The units will be geared towards seniors – specifically women – and was approved by district council on Feb. 21.
However, it’s pending approval by the Canada Mortgage and Housing Corporation (CMHC) through the third round of its Rapid Housing Initiative (RHI). The project, if granted funding, would cost up to $8.4 million, according to Arfona Zwiers, commissioner of community and planning services. As part of the RHI initiative, the district would have to contribute at least 40 percent of the project’s cost. Zwiers says the rest will be covered through funding from the government.
She explains the building could be either three or four storeys and would be built behind McVitties Place near 102 Pine St. in Bracebridge. Zwiers told council the district already owns the land.
According to Zwiers report, the goal, if approved and construction goes forward, is for the first occupant to move in by Oct. 2024.
The design contract was awarded to Montgomery Sisam Architects, based in Toronto, who Zwiers says the district has done business with before. As well, she points out they have worked on other RHI initiatives in Ontario.

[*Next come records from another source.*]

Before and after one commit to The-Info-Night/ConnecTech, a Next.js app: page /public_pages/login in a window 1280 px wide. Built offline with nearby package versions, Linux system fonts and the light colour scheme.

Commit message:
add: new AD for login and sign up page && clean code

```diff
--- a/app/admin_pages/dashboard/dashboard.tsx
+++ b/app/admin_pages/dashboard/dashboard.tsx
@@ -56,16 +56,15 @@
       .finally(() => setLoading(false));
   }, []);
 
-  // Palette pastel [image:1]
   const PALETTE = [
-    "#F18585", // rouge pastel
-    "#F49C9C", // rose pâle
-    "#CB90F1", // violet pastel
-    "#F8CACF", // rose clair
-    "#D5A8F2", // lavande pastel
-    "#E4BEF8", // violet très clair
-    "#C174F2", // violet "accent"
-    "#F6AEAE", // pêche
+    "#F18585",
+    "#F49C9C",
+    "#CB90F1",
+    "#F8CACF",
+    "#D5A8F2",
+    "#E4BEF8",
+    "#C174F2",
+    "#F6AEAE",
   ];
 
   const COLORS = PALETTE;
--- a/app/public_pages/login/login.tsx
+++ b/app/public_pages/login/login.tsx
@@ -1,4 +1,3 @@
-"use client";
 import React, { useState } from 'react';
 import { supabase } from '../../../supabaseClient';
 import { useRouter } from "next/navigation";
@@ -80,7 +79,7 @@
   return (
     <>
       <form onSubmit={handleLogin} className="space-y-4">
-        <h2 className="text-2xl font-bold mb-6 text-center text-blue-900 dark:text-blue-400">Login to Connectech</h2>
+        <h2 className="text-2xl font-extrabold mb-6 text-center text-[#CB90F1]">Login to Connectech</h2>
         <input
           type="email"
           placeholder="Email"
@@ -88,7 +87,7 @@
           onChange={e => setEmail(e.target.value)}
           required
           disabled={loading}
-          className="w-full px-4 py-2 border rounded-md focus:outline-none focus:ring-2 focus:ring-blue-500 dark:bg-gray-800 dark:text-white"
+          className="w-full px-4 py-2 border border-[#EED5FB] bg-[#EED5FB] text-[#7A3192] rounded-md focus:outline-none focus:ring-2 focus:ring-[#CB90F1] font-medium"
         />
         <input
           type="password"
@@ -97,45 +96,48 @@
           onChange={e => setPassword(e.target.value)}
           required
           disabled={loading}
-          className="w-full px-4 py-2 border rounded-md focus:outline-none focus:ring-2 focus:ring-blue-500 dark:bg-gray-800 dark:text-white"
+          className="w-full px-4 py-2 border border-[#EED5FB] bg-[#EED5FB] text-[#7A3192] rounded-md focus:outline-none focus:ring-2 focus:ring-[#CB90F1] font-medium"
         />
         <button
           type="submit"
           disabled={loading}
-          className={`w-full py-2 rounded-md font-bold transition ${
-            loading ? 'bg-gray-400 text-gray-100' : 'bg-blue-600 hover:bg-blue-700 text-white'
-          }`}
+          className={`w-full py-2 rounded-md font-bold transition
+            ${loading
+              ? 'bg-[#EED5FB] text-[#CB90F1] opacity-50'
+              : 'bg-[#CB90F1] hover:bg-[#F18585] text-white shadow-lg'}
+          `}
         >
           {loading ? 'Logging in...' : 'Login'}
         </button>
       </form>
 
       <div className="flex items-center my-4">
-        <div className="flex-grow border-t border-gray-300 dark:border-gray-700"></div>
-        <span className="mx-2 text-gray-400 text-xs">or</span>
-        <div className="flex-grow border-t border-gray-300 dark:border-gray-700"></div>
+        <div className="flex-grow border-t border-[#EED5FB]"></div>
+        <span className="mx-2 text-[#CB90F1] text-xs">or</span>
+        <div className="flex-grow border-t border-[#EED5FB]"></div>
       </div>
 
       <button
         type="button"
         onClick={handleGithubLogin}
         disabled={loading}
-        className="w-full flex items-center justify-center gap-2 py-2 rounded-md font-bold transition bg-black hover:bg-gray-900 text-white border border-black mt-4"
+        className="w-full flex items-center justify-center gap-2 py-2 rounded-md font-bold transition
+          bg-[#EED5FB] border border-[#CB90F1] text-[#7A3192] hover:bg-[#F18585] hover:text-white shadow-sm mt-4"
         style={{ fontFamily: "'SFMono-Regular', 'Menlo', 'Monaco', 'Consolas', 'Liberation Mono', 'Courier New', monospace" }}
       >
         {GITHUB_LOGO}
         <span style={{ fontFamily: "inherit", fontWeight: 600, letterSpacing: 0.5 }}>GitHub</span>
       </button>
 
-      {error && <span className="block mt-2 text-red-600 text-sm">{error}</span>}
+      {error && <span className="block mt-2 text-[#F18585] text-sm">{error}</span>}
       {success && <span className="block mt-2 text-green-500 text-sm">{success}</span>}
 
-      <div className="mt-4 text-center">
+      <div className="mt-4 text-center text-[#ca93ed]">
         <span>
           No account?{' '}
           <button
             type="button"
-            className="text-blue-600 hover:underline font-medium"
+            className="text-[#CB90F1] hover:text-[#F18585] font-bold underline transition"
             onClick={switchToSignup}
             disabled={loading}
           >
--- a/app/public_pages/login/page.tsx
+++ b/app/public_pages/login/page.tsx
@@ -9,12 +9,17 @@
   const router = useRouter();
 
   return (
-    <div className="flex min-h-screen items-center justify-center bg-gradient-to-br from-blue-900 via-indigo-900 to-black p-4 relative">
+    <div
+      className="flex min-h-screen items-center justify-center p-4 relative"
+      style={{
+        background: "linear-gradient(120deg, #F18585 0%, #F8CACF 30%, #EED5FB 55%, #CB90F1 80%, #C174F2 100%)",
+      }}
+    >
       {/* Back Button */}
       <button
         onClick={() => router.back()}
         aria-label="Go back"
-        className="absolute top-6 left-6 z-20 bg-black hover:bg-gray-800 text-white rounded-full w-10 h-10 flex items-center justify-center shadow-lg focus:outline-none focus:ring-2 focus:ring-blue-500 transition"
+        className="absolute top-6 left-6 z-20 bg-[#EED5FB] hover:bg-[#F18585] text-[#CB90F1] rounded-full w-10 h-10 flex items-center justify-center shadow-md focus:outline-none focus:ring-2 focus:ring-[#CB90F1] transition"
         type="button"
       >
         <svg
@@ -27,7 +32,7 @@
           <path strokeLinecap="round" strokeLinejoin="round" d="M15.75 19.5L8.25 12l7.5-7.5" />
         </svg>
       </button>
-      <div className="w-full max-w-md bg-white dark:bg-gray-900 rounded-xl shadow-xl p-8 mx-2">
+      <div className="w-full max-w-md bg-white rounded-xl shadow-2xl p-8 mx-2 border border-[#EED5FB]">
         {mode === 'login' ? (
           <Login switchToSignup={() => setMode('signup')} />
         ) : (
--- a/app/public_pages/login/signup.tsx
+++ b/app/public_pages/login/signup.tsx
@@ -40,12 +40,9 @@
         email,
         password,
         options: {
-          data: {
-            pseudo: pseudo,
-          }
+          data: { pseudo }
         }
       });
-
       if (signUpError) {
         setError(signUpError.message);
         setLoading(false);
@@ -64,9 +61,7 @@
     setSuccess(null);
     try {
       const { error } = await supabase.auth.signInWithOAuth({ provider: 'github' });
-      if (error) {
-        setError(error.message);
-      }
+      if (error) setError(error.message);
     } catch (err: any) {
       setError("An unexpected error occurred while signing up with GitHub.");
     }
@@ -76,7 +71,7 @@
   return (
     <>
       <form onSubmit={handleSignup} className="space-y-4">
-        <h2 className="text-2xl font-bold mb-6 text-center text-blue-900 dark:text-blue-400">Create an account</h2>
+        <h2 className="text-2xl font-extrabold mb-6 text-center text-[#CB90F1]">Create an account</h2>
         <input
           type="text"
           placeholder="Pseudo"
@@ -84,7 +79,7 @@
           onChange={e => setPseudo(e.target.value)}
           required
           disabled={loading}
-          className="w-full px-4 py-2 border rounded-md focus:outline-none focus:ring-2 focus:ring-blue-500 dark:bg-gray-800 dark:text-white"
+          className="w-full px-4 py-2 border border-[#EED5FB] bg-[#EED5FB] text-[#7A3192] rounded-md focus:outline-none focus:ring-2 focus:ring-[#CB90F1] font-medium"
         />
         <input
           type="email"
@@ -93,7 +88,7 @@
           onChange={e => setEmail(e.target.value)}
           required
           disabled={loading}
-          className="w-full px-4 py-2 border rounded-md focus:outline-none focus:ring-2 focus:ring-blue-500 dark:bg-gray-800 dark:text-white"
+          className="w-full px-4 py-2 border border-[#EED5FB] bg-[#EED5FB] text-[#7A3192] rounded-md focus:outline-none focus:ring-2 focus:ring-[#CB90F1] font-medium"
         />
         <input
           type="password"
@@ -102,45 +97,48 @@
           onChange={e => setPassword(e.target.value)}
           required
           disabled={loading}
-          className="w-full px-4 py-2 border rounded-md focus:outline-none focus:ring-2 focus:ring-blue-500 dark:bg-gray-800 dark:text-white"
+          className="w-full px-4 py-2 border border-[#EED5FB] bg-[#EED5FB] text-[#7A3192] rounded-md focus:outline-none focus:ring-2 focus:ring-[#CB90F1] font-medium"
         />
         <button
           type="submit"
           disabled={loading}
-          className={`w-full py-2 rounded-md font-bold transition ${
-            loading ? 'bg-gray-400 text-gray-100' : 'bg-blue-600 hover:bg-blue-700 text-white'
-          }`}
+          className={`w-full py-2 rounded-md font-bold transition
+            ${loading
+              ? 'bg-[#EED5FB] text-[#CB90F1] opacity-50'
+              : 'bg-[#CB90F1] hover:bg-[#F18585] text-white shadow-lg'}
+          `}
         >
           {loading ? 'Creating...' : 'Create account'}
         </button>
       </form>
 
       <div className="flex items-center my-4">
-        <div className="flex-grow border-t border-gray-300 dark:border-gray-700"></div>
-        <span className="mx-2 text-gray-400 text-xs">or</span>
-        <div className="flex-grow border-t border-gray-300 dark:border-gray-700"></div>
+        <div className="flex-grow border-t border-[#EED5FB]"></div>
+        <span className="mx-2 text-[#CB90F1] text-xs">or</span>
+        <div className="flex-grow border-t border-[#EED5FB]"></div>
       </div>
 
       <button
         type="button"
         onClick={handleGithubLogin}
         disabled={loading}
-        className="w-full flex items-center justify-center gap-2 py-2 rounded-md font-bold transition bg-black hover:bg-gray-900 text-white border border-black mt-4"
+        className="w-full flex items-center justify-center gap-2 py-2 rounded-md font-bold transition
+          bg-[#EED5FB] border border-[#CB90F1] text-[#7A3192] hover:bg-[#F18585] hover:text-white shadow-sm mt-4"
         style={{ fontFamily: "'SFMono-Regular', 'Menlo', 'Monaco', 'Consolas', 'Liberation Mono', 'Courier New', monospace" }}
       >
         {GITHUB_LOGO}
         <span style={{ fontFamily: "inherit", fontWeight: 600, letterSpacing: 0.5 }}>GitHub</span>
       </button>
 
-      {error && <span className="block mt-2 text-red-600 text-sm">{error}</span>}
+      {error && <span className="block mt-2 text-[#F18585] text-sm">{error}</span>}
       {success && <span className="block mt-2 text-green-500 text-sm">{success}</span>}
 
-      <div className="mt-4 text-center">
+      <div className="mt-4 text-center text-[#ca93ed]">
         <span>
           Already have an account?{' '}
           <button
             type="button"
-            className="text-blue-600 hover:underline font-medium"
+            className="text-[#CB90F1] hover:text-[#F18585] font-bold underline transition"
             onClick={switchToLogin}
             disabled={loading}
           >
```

The original idea called for the building to be three storeys with 18 units, however, Jeff Lehman, district chair, floated the idea of building a four-storey building with 26 units.
“We should be looking at trying to maximize the housing opportunity and leveraging the funding because these opportunities don’t come across the table every single day,” said Bracebridge Mayor Rick Maloney during the meeting. “The window is open. Let’s try to get as much through that window before it gets slammed shut.”
Zwiers says some of the units would be considered accessible with larger doorways, a turning radius within the units, a roll-in shower, roll-under counters for wheelchair accessibility, and appliance controls that are wheelchair accessible. The remaining units would be “modified” one-bedroom units to allow for aging in places. They would include what’s in the accessible units minus accessible counters and appliances.
Zwiers said rent will be 80 percent of the average market rent for one-bedroom units, according to CMHC data, at the time the building opens. She says a rent subsidy will be available as well.
Zwiers says she’s confident about the district’s application because, during the current round of funding, CMHC is putting more value in approving applications from places that haven’t submitted one before. She added 50 percent of the units will be geared towards senior women, which also gives them bonus points in the eyes of CMHC.
In Zweirs report, she notes that the district currently has 611 applicants on the rent-geared-to-income centralized waitlist. Of those, 138 are seniors and 72 of them are women. On the affordable housing waitlist, of the 109 waiting for a place to live, 91 are seniors and 45 of them are women.
“We’re hitting the target where I believe we need to hit,” said Maloney.
The application process started in Dec. and Zwiers says it will be submitted prior to March 3. She adds they will know if they’re successful in July. Ahead of that, the district will put out a request for proposals (RFP) to make sure the land is “shovel ready” if they get approval. Zwiers explains the RFP will be structured in a way that explains to bidders the contract is pending funding approval.
“Having prepared the site will make us that more shovel ready should another opportunity come about like this in the future,” she says about if the district’s funding application is rejected.